Train derailment after tornadoes rips through several US states in Earlington, Kentucky
Train derailment after tornadoes rips through several US states in Earlington, KentuckyREUTERS/Cheney Orr

Kentucky Governor Andy Beshear has said that 70 people are likely to have died from the tornado ripping across the midwestern and southern US, but that the death toll may have already reached 100.

"This is going to be some of the worst tornado damage that we've seen in a long time. This is likely to be the most severe tornado outbreak in our state's history," WLKY quoted Beshear as saying early Saturday.

"We believe our death toll from this event will exceed 50 Kentuckians and probably end up 70 to 100," he added.

According to Kentucky Emergency Management Director Michael Dossett, the current tornado "may surpass the 1974 super outbreak as one of the most deadly in Kentucky's history."

At 5:00a.m. local time, Beshear said he believed that over 56,000 people were without power, the Courier Journal added.

According to the Courier Journal, four tornadoes touched down in Kentucky, the largest of which originated in Arkansas and traveled over 200 miles, weakening only after it reached Central Kentucky. That site also said that Western Kentucky was hit hardest by the storms.

Among the cities which suffered major damage were Mayfield, where most of those killed are believed to have lived, as well as Bowling Green, and Campbellsville, the Journal added. Winds from the storm also took down a powerline on Louisville's Interstate 65.

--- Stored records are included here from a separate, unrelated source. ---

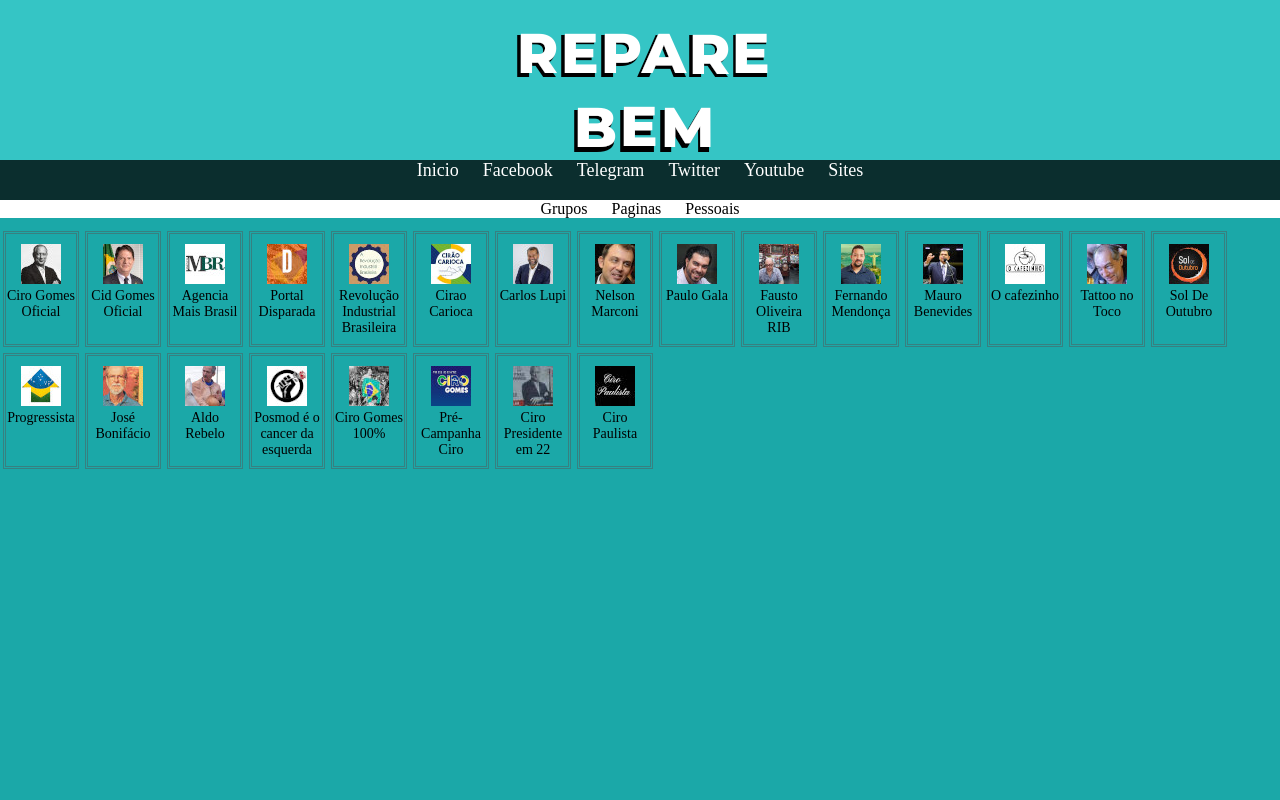
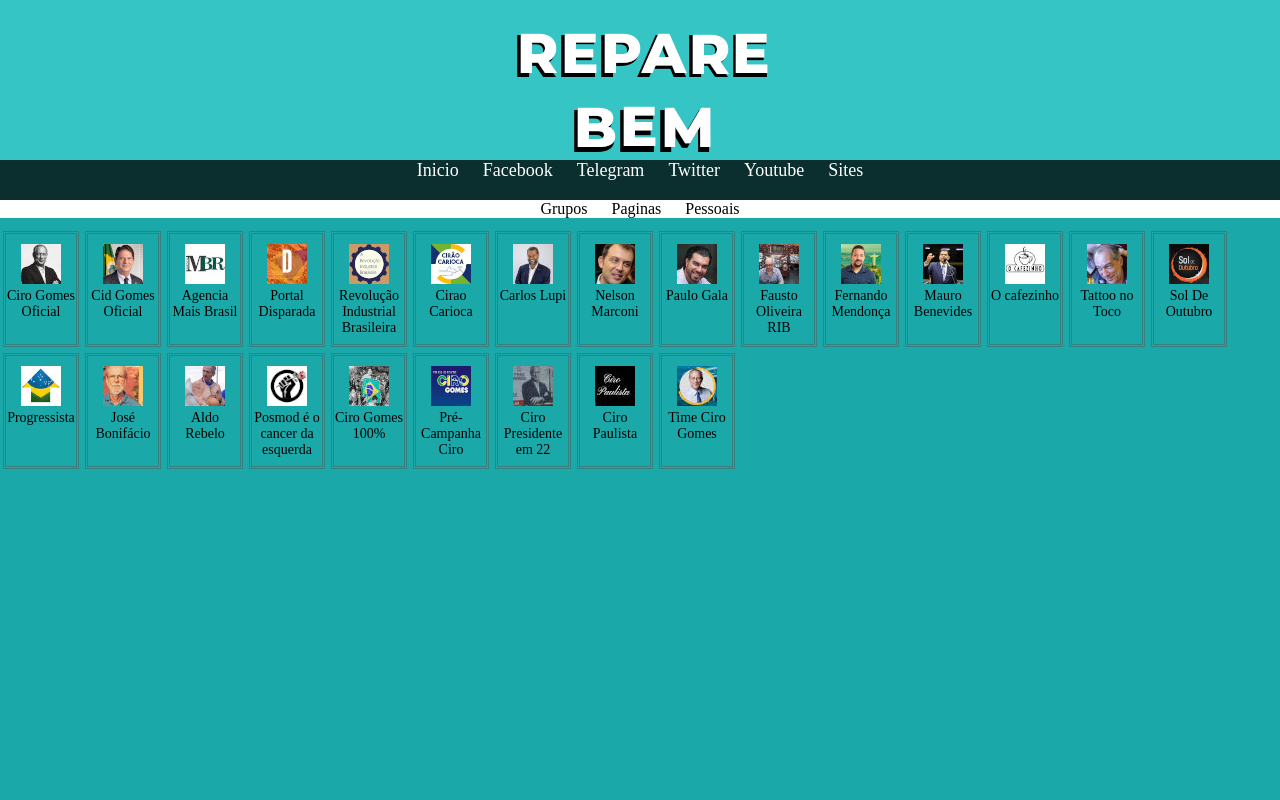
Before and after one commit to reparebem/reparebem, a plain HTML site: page facebook.html in a window 1280 px wide. Shown: the top 800 px of the page. Drawn offline with Linux system fonts and the light colour scheme.

Commit message:
Adicionar

```diff
--- a/facebook.html
+++ b/facebook.html
@@ -205,18 +205,18 @@
                     </div>
                 </a>
 
-                <div id="vago">
 
-                <a href="Colocarlink" target="blank">
+                <a href="https://www.facebook.com/groups/timecirogomes/" target="blank" class="grupo">
                     <div class="caixaBox">
 
-                        <img src="imagens/facebook.jpg" alt="">
-                        <p>Vago</p>
+                        <img src="imagens/facebook/qgciro.jpg" alt="">
+                        <p>Time Ciro Gomes</p>
                     </div>
                 </a>
 
 
 
+                <div id="vago">
 
                 <a href="Colocarlink" target="blank">
                     <div class="caixaBox">
```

"Gov. Beshear has declared a state of emergency based on major tornado damage in multiple Western Kentucky counties. He has activated the Kentucky Guard and the KY State Police. The Governor will be providing an update with Kentucky EM officials at 5 a.m. EST in Frankfort," Beshear tweeted.

"We are praying for our Western Kentucky families."